TASK PROMPT. In full and without change, repeat the records shown below.

DATA PROVIDED.

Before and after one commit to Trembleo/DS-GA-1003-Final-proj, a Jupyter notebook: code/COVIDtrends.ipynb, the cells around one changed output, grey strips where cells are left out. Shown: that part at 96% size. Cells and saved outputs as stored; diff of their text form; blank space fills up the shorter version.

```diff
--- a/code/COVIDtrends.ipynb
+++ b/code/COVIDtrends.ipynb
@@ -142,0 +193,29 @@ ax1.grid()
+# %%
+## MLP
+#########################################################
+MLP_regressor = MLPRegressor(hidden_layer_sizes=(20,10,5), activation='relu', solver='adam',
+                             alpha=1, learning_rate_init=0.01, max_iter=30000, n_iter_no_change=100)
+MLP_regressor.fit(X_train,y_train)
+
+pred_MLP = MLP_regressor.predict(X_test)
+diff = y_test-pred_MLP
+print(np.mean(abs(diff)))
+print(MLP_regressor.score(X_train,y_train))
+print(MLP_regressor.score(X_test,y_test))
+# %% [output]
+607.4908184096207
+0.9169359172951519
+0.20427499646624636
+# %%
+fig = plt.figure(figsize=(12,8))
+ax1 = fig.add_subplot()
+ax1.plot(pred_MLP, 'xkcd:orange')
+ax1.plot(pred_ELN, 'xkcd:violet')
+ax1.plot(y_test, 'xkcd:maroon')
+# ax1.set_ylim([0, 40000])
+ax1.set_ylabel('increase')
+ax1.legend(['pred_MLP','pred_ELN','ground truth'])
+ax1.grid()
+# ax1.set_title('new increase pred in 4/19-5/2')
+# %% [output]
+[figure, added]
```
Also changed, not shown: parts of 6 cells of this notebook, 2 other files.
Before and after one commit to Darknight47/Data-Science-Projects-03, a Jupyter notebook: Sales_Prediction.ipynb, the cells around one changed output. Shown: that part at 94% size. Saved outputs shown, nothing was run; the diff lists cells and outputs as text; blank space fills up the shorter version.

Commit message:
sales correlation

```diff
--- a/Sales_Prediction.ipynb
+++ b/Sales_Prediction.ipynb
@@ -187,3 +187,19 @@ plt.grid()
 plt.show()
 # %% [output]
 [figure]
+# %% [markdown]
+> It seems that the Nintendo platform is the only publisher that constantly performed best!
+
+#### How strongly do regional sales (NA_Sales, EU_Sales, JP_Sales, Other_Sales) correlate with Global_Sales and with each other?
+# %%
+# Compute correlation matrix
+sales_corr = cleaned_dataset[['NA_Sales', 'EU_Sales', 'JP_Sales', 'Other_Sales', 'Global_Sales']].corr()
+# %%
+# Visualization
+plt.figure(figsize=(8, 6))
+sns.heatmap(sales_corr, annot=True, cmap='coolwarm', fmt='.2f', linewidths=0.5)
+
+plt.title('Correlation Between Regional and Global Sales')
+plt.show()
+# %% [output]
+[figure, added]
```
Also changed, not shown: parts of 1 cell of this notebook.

RESULT BELOW.
Before and after one commit to Trembleo/DS-GA-1003-Final-proj, a Jupyter notebook: code/COVIDtrends.ipynb, the cells around one changed output, grey strips where cells are left out. Shown: that part at 96% size. Cells and saved outputs as stored; diff of their text form; blank space fills up the shorter version.

```diff
--- a/code/COVIDtrends.ipynb
+++ b/code/COVIDtrends.ipynb
@@ -142,0 +193,29 @@ ax1.grid()
+# %%
+## MLP
+#########################################################
+MLP_regressor = MLPRegressor(hidden_layer_sizes=(20,10,5), activation='relu', solver='adam',
+                             alpha=1, learning_rate_init=0.01, max_iter=30000, n_iter_no_change=100)
+MLP_regressor.fit(X_train,y_train)
+
+pred_MLP = MLP_regressor.predict(X_test)
+diff = y_test-pred_MLP
+print(np.mean(abs(diff)))
+print(MLP_regressor.score(X_train,y_train))
+print(MLP_regressor.score(X_test,y_test))
+# %% [output]
+607.4908184096207
+0.9169359172951519
+0.20427499646624636
+# %%
+fig = plt.figure(figsize=(12,8))
+ax1 = fig.add_subplot()
+ax1.plot(pred_MLP, 'xkcd:orange')
+ax1.plot(pred_ELN, 'xkcd:violet')
+ax1.plot(y_test, 'xkcd:maroon')
+# ax1.set_ylim([0, 40000])
+ax1.set_ylabel('increase')
+ax1.legend(['pred_MLP','pred_ELN','ground truth'])
+ax1.grid()
+# ax1.set_title('new increase pred in 4/19-5/2')
+# %% [output]
+[figure, added]
```
Also changed, not shown: parts of 6 cells of this notebook, 2 other files.
Before and after one commit to Darknight47/Data-Science-Projects-03, a Jupyter notebook: Sales_Prediction.ipynb, the cells around one changed output. Shown: that part at 94% size. Saved outputs shown, nothing was run; the diff lists cells and outputs as text; blank space fills up the shorter version.

Commit message:
sales correlation

```diff
--- a/Sales_Prediction.ipynb
+++ b/Sales_Prediction.ipynb
@@ -187,3 +187,19 @@ plt.grid()
 plt.show()
 # %% [output]
 [figure]
+# %% [markdown]
+> It seems that the Nintendo platform is the only publisher that constantly performed best!
+
+#### How strongly do regional sales (NA_Sales, EU_Sales, JP_Sales, Other_Sales) correlate with Global_Sales and with each other?
+# %%
+# Compute correlation matrix
+sales_corr = cleaned_dataset[['NA_Sales', 'EU_Sales', 'JP_Sales', 'Other_Sales', 'Global_Sales']].corr()
+# %%
+# Visualization
+plt.figure(figsize=(8, 6))
+sns.heatmap(sales_corr, annot=True, cmap='coolwarm', fmt='.2f', linewidths=0.5)
+
+plt.title('Correlation Between Regional and Global Sales')
+plt.show()
+# %% [output]
+[figure, added]
```
Also changed, not shown: parts of 1 cell of this notebook.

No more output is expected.